Study material
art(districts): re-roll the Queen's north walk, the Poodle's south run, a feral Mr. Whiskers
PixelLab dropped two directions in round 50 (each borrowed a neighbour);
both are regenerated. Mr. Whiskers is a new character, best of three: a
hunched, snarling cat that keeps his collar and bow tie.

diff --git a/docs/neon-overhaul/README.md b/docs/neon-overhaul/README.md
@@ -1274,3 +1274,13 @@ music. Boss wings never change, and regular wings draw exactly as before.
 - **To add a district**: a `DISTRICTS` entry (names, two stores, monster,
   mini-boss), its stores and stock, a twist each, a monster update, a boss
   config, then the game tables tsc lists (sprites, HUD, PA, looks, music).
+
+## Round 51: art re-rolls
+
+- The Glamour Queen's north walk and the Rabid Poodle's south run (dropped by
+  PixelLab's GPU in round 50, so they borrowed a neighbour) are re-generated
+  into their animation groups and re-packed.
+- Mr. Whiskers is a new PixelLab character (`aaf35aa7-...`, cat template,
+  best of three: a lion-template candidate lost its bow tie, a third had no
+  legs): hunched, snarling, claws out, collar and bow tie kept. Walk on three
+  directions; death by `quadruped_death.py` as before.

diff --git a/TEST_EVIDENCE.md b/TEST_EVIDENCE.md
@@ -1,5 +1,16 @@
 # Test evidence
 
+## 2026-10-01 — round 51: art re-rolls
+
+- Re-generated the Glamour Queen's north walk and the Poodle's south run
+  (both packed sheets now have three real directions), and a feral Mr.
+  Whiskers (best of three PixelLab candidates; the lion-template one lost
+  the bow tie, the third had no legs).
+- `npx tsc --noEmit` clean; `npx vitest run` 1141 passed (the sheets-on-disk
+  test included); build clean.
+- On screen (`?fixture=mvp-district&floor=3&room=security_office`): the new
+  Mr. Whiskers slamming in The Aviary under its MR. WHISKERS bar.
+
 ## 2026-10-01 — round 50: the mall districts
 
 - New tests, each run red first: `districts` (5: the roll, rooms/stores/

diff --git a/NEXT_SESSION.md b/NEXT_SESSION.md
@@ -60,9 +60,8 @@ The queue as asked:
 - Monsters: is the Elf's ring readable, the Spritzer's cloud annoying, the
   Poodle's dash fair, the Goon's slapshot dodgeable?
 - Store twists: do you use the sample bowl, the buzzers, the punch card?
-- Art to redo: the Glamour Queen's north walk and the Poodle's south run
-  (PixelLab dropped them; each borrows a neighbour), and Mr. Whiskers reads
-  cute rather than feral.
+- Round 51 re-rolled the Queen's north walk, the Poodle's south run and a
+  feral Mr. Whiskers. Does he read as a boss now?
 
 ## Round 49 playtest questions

--

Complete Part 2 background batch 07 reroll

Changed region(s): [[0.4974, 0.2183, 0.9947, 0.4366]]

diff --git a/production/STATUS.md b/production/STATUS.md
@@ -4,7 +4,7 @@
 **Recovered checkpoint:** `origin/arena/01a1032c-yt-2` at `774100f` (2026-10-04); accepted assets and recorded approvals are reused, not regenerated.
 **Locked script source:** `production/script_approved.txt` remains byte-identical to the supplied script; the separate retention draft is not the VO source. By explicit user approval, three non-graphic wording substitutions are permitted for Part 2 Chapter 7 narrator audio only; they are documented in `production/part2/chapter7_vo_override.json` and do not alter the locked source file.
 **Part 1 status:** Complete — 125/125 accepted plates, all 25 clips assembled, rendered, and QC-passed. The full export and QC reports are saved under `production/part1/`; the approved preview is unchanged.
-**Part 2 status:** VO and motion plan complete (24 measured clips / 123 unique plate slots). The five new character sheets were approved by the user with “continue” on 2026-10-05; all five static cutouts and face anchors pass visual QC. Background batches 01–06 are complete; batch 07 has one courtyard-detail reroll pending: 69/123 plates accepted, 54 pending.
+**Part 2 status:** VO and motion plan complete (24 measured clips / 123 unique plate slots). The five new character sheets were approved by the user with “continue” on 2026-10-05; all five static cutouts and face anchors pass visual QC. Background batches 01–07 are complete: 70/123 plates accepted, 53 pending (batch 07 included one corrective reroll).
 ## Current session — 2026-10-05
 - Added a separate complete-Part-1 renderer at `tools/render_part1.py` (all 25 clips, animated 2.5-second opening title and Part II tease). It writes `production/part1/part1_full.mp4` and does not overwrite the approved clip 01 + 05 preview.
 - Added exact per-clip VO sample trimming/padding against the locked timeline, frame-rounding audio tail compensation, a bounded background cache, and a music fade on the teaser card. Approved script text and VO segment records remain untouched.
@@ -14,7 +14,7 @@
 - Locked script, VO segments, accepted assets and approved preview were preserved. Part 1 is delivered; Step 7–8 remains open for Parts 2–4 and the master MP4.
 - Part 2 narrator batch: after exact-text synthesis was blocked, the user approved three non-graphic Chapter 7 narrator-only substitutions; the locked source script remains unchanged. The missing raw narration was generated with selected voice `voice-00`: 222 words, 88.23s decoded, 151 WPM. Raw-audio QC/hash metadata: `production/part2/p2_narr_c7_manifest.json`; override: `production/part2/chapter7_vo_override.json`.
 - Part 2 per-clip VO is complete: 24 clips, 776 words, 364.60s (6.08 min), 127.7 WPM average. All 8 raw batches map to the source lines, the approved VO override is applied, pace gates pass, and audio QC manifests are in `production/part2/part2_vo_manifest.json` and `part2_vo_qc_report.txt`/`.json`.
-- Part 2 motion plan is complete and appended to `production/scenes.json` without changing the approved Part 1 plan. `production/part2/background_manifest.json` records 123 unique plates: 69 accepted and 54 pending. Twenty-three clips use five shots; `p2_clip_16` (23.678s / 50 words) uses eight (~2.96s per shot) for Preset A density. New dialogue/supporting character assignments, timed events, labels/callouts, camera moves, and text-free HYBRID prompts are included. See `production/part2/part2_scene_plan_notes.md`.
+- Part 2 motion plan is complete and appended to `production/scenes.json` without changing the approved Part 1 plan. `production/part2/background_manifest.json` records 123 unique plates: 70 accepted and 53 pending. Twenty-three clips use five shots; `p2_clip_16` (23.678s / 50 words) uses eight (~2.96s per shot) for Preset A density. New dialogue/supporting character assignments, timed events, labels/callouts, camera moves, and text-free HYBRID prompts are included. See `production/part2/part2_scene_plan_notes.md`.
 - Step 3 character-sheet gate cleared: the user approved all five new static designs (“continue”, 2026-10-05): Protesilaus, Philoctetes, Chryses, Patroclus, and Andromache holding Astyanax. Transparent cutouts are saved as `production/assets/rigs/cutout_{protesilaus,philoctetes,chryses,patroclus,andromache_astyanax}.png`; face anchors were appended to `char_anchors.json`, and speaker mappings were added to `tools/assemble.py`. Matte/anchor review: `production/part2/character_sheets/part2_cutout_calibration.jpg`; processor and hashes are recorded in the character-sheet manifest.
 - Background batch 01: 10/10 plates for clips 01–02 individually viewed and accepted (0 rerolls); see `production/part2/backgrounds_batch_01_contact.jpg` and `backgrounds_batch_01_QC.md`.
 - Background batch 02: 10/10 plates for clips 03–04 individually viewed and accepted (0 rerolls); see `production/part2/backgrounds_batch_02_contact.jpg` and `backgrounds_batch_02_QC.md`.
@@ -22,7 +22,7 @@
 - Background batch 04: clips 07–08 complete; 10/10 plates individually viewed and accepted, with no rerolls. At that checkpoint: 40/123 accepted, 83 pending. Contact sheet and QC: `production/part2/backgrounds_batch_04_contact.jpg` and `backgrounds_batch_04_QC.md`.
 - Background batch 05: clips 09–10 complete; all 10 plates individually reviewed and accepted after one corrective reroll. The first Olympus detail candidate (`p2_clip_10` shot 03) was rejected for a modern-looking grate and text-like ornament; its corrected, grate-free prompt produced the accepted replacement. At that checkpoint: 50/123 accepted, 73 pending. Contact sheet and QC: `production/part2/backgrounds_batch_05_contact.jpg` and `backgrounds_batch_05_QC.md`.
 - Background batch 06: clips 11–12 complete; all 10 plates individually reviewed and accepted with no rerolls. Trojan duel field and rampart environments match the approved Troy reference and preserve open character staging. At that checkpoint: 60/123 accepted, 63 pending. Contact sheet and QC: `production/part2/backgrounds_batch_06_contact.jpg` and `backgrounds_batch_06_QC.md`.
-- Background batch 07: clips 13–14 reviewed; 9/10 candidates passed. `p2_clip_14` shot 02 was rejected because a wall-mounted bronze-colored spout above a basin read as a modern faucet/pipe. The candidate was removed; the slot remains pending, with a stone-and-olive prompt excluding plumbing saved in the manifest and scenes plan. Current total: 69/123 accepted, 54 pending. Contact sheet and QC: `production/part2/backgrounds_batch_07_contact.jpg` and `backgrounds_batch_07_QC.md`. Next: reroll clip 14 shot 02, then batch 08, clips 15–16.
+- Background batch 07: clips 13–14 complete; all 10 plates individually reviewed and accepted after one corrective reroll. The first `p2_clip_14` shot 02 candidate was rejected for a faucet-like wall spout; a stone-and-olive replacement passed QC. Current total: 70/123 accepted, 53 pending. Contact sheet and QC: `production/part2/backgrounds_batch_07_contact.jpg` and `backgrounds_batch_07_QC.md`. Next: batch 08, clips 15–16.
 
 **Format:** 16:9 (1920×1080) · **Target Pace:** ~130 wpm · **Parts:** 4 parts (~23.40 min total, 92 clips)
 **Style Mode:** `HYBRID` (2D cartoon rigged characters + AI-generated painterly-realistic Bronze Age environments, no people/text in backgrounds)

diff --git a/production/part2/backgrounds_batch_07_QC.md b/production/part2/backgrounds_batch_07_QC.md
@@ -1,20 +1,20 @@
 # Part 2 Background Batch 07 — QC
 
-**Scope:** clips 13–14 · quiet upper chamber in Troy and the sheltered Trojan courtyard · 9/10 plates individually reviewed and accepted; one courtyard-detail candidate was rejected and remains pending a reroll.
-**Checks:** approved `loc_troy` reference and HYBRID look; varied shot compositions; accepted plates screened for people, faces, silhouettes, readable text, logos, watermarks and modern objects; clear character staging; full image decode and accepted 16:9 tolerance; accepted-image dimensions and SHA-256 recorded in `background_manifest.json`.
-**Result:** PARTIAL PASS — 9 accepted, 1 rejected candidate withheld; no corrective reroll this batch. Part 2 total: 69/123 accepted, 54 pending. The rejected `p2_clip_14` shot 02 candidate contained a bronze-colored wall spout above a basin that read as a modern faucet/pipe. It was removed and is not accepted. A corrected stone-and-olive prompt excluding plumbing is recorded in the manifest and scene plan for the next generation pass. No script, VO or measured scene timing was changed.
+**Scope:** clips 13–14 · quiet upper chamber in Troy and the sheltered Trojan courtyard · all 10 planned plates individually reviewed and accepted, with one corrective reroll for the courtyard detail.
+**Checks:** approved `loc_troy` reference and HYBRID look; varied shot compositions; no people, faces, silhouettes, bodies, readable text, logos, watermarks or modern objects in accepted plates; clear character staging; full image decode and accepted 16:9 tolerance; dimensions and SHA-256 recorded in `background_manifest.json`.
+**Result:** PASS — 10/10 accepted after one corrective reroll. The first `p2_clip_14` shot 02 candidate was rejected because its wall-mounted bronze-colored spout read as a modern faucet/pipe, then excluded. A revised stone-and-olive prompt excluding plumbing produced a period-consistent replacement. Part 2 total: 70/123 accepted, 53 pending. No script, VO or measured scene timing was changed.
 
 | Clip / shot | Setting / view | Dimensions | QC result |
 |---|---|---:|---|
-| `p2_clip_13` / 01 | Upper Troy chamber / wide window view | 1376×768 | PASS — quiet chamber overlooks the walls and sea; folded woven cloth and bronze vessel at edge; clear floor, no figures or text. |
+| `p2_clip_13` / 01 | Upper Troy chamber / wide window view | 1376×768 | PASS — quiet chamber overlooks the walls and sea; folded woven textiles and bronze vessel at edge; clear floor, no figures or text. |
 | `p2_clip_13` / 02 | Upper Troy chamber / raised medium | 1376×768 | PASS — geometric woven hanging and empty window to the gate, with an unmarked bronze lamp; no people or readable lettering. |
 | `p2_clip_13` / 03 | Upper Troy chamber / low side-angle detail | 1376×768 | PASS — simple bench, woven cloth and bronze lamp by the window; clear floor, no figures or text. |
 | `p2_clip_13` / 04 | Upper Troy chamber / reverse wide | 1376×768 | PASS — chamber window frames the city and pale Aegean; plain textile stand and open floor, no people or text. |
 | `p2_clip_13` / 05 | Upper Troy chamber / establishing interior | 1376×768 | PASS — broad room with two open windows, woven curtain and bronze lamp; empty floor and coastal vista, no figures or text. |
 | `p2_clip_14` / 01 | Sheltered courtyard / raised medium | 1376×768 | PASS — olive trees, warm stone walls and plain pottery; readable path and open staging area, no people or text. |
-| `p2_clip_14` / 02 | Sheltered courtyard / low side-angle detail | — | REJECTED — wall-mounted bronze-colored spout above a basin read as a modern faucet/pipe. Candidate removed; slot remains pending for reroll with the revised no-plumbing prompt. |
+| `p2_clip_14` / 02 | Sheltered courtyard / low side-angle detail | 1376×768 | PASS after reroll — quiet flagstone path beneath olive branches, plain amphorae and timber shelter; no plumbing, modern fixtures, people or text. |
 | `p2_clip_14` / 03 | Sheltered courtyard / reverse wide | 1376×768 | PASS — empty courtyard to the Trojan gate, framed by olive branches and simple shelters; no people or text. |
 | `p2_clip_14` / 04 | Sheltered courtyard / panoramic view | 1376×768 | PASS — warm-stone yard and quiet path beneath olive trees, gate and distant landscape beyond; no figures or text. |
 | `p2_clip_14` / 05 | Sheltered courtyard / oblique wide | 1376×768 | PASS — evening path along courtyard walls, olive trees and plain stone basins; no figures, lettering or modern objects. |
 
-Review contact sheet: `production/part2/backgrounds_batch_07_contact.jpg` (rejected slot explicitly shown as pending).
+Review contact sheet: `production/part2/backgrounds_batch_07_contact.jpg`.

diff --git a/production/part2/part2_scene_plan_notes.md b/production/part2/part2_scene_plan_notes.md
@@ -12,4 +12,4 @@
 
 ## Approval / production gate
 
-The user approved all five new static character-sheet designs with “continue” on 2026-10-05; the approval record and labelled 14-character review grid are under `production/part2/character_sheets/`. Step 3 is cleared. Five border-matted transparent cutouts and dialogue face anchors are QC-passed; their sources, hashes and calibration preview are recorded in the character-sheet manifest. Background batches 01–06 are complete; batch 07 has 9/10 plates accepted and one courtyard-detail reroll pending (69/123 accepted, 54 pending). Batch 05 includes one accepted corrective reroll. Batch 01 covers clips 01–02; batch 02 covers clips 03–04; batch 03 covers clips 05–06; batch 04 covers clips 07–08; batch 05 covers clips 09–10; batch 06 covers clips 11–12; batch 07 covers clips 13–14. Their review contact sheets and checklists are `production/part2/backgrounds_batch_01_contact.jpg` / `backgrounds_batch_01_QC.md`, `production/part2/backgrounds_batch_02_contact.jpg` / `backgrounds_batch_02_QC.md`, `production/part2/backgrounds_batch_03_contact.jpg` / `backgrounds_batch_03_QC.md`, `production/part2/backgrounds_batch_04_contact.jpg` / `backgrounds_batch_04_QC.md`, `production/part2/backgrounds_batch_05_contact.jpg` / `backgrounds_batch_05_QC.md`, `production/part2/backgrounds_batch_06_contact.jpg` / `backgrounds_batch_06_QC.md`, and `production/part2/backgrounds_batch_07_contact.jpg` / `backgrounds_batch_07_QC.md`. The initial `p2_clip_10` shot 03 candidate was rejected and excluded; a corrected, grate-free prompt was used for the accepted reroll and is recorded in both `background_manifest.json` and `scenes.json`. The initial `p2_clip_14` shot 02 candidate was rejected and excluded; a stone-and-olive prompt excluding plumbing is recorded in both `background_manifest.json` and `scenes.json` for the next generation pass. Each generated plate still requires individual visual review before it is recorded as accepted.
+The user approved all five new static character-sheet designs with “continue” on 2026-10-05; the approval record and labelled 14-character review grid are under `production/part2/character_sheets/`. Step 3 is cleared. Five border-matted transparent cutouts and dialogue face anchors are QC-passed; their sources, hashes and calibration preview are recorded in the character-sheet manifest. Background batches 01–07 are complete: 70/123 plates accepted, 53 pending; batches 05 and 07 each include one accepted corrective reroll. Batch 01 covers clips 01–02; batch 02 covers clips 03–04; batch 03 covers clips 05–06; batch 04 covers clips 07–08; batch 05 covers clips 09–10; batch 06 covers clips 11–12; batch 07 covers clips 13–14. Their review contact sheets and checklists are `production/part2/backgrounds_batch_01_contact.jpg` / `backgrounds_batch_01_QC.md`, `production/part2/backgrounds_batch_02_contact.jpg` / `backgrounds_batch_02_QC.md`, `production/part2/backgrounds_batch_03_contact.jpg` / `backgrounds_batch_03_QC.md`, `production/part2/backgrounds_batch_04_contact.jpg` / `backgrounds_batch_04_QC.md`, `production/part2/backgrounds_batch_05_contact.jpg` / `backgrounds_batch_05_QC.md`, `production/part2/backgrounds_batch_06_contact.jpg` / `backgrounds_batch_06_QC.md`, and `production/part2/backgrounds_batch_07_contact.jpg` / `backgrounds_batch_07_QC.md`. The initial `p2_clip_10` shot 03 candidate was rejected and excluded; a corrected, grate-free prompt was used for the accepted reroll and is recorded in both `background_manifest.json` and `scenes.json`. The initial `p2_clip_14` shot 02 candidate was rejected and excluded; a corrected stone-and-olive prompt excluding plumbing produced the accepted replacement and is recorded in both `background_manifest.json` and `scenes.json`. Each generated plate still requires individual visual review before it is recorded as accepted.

...

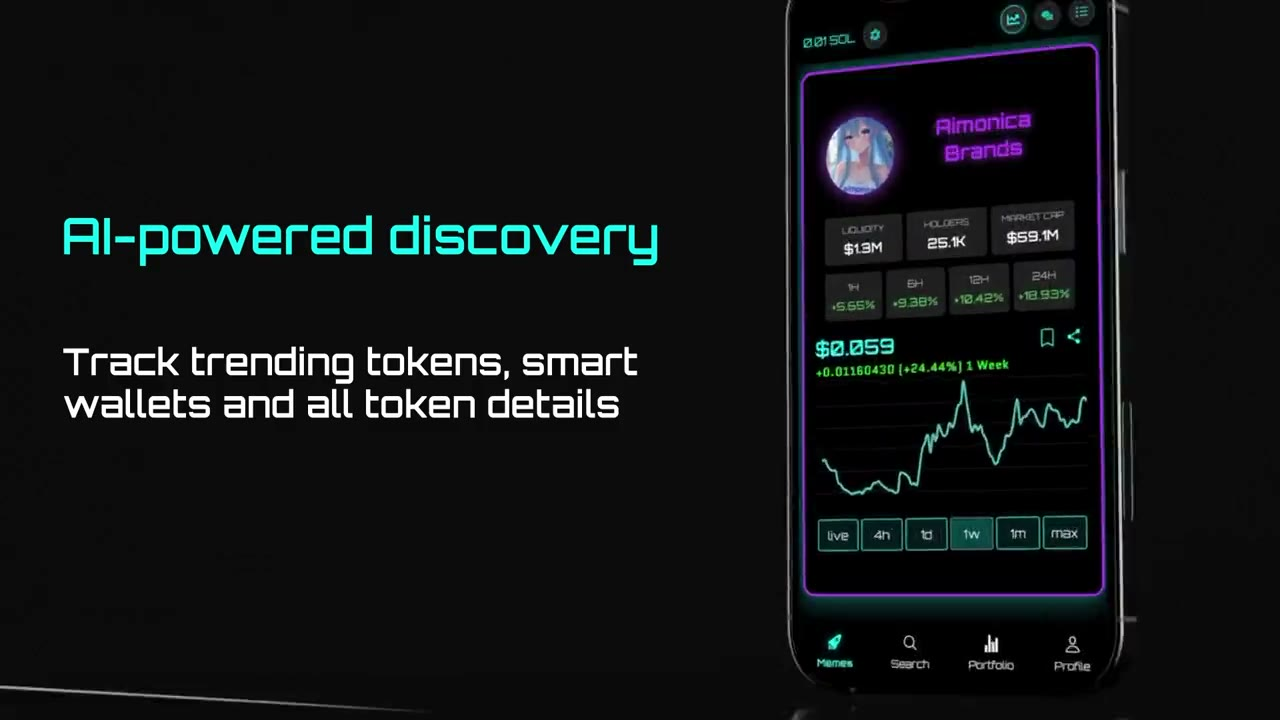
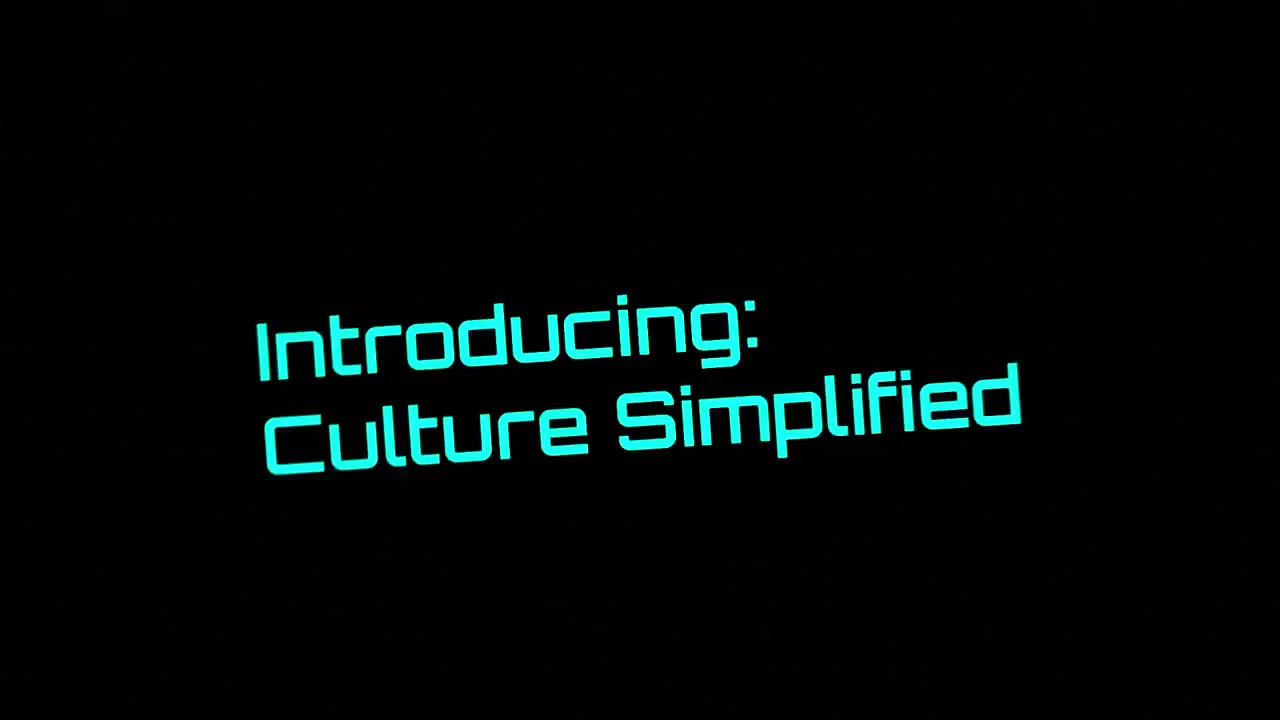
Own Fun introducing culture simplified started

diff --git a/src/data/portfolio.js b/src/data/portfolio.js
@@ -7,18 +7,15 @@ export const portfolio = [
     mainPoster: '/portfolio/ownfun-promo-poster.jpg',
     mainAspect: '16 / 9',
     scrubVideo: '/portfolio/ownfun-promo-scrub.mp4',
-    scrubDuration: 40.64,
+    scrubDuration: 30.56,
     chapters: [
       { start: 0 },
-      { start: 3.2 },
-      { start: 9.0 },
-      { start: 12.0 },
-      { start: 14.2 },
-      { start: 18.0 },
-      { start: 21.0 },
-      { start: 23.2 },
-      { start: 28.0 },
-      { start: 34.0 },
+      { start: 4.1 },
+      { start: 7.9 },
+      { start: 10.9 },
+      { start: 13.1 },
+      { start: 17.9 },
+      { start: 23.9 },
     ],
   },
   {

Task prompt
Take the lines above from the one containing "art(districts): re-roll the" to the one containing "included); build clean." and retype them exactly, both ends included, with nothing added.

Problem solution
art(districts): re-roll the Queen's north walk, the Poodle's south run, a feral Mr. Whiskers
PixelLab dropped two directions in round 50 (each borrowed a neighbour);
both are regenerated. Mr. Whiskers is a new character, best of three: a
hunched, snarling cat that keeps his collar and bow tie.

diff --git a/docs/neon-overhaul/README.md b/docs/neon-overhaul/README.md
@@ -1274,3 +1274,13 @@ music. Boss wings never change, and regular wings draw exactly as before.
 - **To add a district**: a `DISTRICTS` entry (names, two stores, monster,
   mini-boss), its stores and stock, a twist each, a monster update, a boss
   config, then the game tables tsc lists (sprites, HUD, PA, looks, music).
+
+## Round 51: art re-rolls
+
+- The Glamour Queen's north walk and the Rabid Poodle's south run (dropped by
+  PixelLab's GPU in round 50, so they borrowed a neighbour) are re-generated
+  into their animation groups and re-packed.
+- Mr. Whiskers is a new PixelLab character (`aaf35aa7-...`, cat template,
+  best of three: a lion-template candidate lost its bow tie, a third had no
+  legs): hunched, snarling, claws out, collar and bow tie kept. Walk on three
+  directions; death by `quadruped_death.py` as before.

diff --git a/TEST_EVIDENCE.md b/TEST_EVIDENCE.md
@@ -1,5 +1,16 @@
 # Test evidence
 
+## 2026-10-01 — round 51: art re-rolls
+
+- Re-generated the Glamour Queen's north walk and the Poodle's south run
+  (both packed sheets now have three real directions), and a feral Mr.
+  Whiskers (best of three PixelLab candidates; the lion-template one lost
+  the bow tie, the third had no legs).
+- `npx tsc --noEmit` clean; `npx vitest run` 1141 passed (the sheets-on-disk
+  test included); build clean.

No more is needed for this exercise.